◆ Exercise input
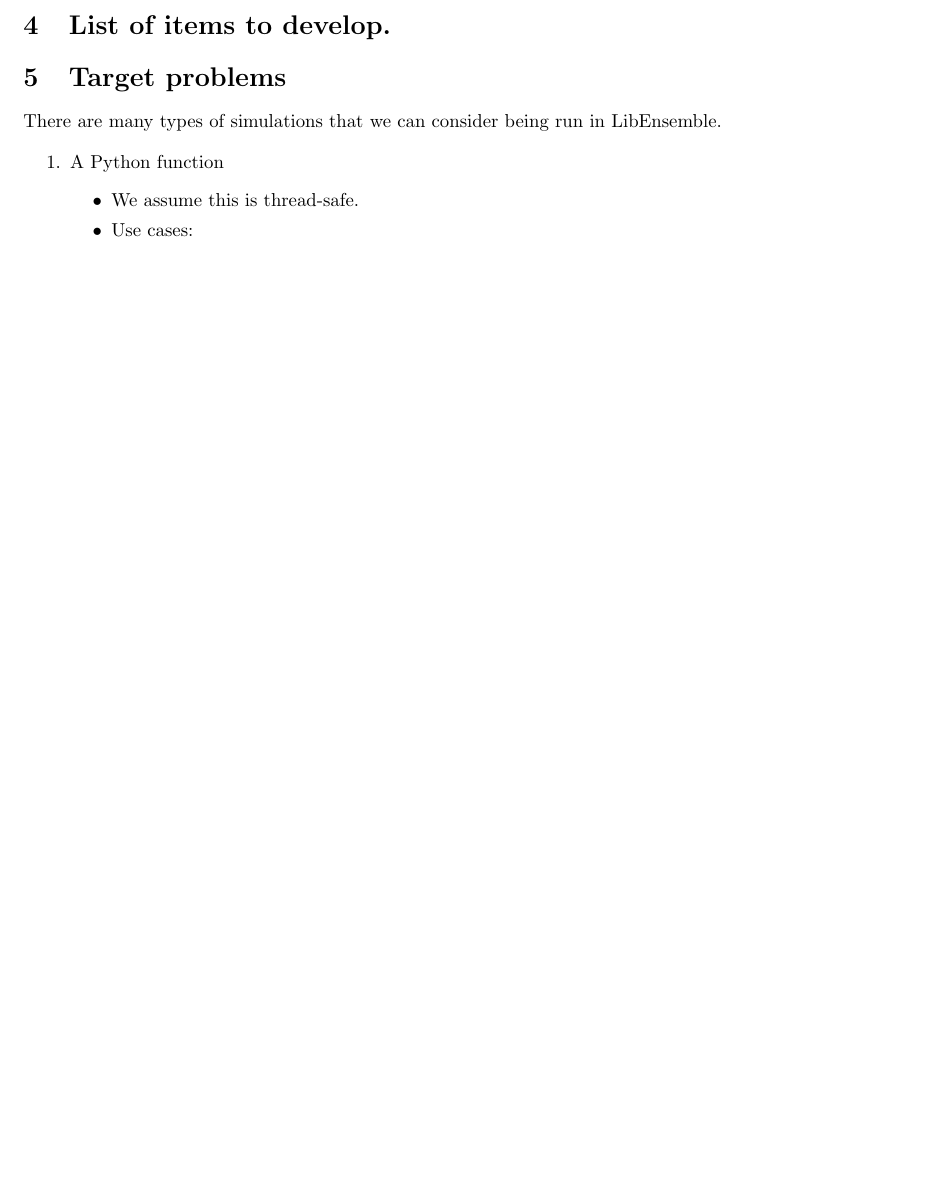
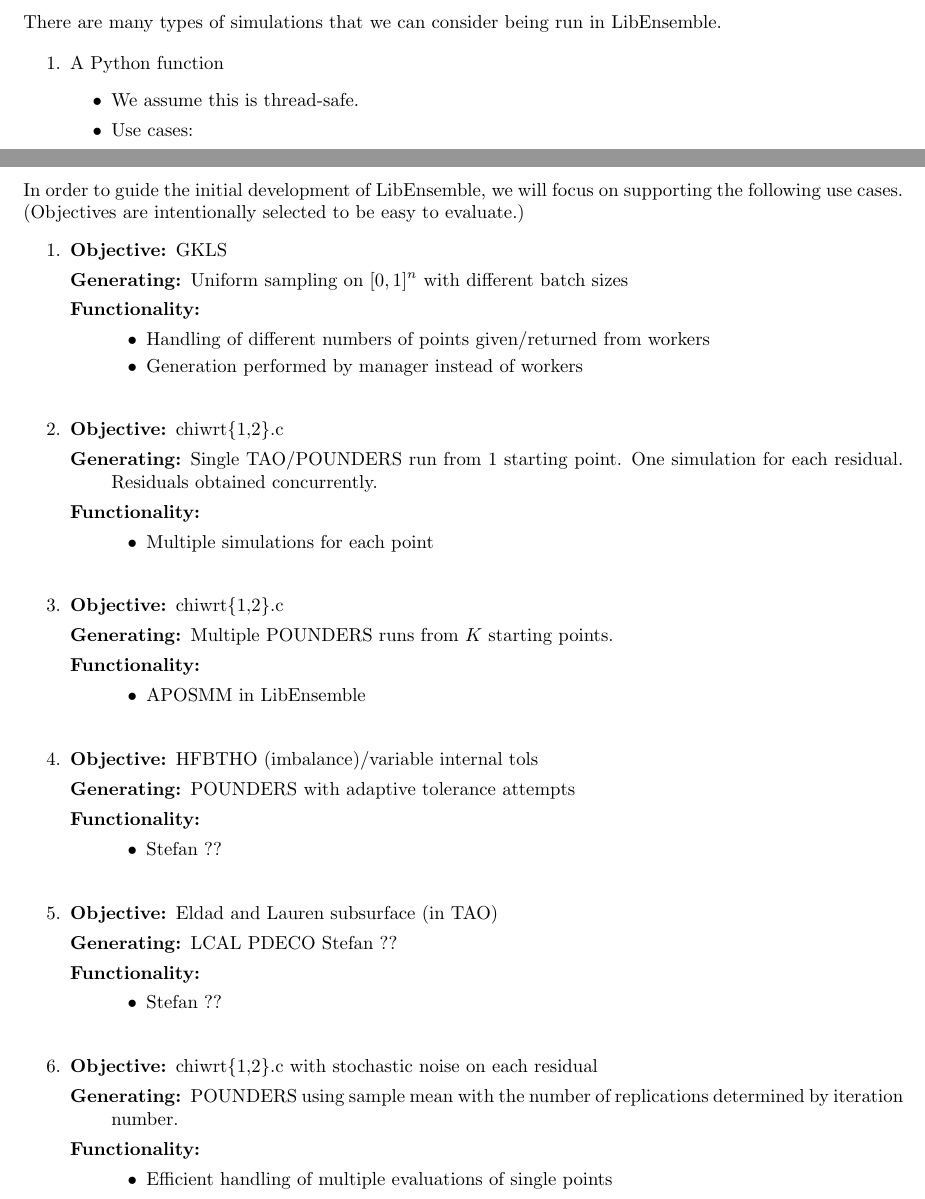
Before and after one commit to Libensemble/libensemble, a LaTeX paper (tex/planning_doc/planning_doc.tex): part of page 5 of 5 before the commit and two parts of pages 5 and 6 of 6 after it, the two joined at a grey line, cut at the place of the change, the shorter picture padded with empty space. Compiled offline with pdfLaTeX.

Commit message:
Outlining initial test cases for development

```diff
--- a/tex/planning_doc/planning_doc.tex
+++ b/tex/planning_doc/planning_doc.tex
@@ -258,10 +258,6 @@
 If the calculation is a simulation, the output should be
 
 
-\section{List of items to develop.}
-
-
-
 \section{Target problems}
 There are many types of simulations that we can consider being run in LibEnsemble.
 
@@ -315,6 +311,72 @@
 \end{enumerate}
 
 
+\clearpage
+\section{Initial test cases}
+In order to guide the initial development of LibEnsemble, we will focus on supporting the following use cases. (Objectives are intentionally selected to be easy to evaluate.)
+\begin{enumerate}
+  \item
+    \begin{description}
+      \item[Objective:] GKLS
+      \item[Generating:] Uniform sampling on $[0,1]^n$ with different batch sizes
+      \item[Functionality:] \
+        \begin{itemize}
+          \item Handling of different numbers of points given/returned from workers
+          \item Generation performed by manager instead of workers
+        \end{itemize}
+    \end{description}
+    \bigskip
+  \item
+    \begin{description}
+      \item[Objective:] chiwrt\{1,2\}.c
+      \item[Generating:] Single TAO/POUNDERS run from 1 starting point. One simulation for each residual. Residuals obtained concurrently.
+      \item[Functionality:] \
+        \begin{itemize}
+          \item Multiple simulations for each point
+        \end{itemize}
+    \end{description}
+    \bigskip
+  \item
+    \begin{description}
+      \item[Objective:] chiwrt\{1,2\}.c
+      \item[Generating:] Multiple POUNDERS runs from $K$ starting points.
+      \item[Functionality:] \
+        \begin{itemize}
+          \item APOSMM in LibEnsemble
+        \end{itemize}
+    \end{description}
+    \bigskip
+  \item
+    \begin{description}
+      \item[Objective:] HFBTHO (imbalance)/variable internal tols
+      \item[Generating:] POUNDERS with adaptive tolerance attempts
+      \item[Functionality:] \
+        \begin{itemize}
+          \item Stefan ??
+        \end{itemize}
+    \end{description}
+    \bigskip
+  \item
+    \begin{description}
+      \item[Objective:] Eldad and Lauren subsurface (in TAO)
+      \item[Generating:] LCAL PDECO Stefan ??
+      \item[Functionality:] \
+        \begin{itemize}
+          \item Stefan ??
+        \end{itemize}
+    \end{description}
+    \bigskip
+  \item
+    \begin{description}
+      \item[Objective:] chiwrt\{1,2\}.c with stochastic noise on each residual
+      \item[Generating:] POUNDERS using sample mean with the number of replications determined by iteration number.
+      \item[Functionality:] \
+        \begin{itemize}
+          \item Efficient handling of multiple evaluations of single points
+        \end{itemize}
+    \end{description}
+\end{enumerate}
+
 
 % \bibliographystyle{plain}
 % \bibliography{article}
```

◆ Exercise description
Make an exact copy of the data, leaving its pictures out.

◆ Response to this exercise
Before and after one commit to Libensemble/libensemble, a LaTeX paper (tex/planning_doc/planning_doc.tex): part of page 5 of 5 before the commit and two parts of pages 5 and 6 of 6 after it, the two joined at a grey line, cut at the place of the change, the shorter picture padded with empty space. Compiled offline with pdfLaTeX.

Commit message:
Outlining initial test cases for development

```diff
--- a/tex/planning_doc/planning_doc.tex
+++ b/tex/planning_doc/planning_doc.tex
@@ -258,10 +258,6 @@
 If the calculation is a simulation, the output should be
 
 
-\section{List of items to develop.}
-
-
-
 \section{Target problems}
 There are many types of simulations that we can consider being run in LibEnsemble.
 
@@ -315,6 +311,72 @@
 \end{enumerate}
 
 
+\clearpage
+\section{Initial test cases}
+In order to guide the initial development of LibEnsemble, we will focus on supporting the following use cases. (Objectives are intentionally selected to be easy to evaluate.)
+\begin{enumerate}
+  \item
+    \begin{description}
+      \item[Objective:] GKLS
+      \item[Generating:] Uniform sampling on $[0,1]^n$ with different batch sizes
+      \item[Functionality:] \
+        \begin{itemize}
+          \item Handling of different numbers of points given/returned from workers
+          \item Generation performed by manager instead of workers
+        \end{itemize}
+    \end{description}
+    \bigskip
+  \item
+    \begin{description}
+      \item[Objective:] chiwrt\{1,2\}.c
+      \item[Generating:] Single TAO/POUNDERS run from 1 starting point. One simulation for each residual. Residuals obtained concurrently.
+      \item[Functionality:] \
+        \begin{itemize}
+          \item Multiple simulations for each point
+        \end{itemize}
+    \end{description}
+    \bigskip
+  \item
+    \begin{description}
+      \item[Objective:] chiwrt\{1,2\}.c
+      \item[Generating:] Multiple POUNDERS runs from $K$ starting points.
+      \item[Functionality:] \
+        \begin{itemize}
+          \item APOSMM in LibEnsemble
+        \end{itemize}
+    \end{description}
+    \bigskip
+  \item
+    \begin{description}
+      \item[Objective:] HFBTHO (imbalance)/variable internal tols
+      \item[Generating:] POUNDERS with adaptive tolerance attempts
+      \item[Functionality:] \
+        \begin{itemize}
+          \item Stefan ??
+        \end{itemize}
+    \end{description}
+    \bigskip
+  \item
+    \begin{description}
+      \item[Objective:] Eldad and Lauren subsurface (in TAO)
+      \item[Generating:] LCAL PDECO Stefan ??
+      \item[Functionality:] \
+        \begin{itemize}
+          \item Stefan ??
+        \end{itemize}
+    \end{description}
+    \bigskip
+  \item
+    \begin{description}
+      \item[Objective:] chiwrt\{1,2\}.c with stochastic noise on each residual
+      \item[Generating:] POUNDERS using sample mean with the number of replications determined by iteration number.
+      \item[Functionality:] \
+        \begin{itemize}
+          \item Efficient handling of multiple evaluations of single points
+        \end{itemize}
+    \end{description}
+\end{enumerate}
+
 
 % \bibliographystyle{plain}
 % \bibliography{article}
```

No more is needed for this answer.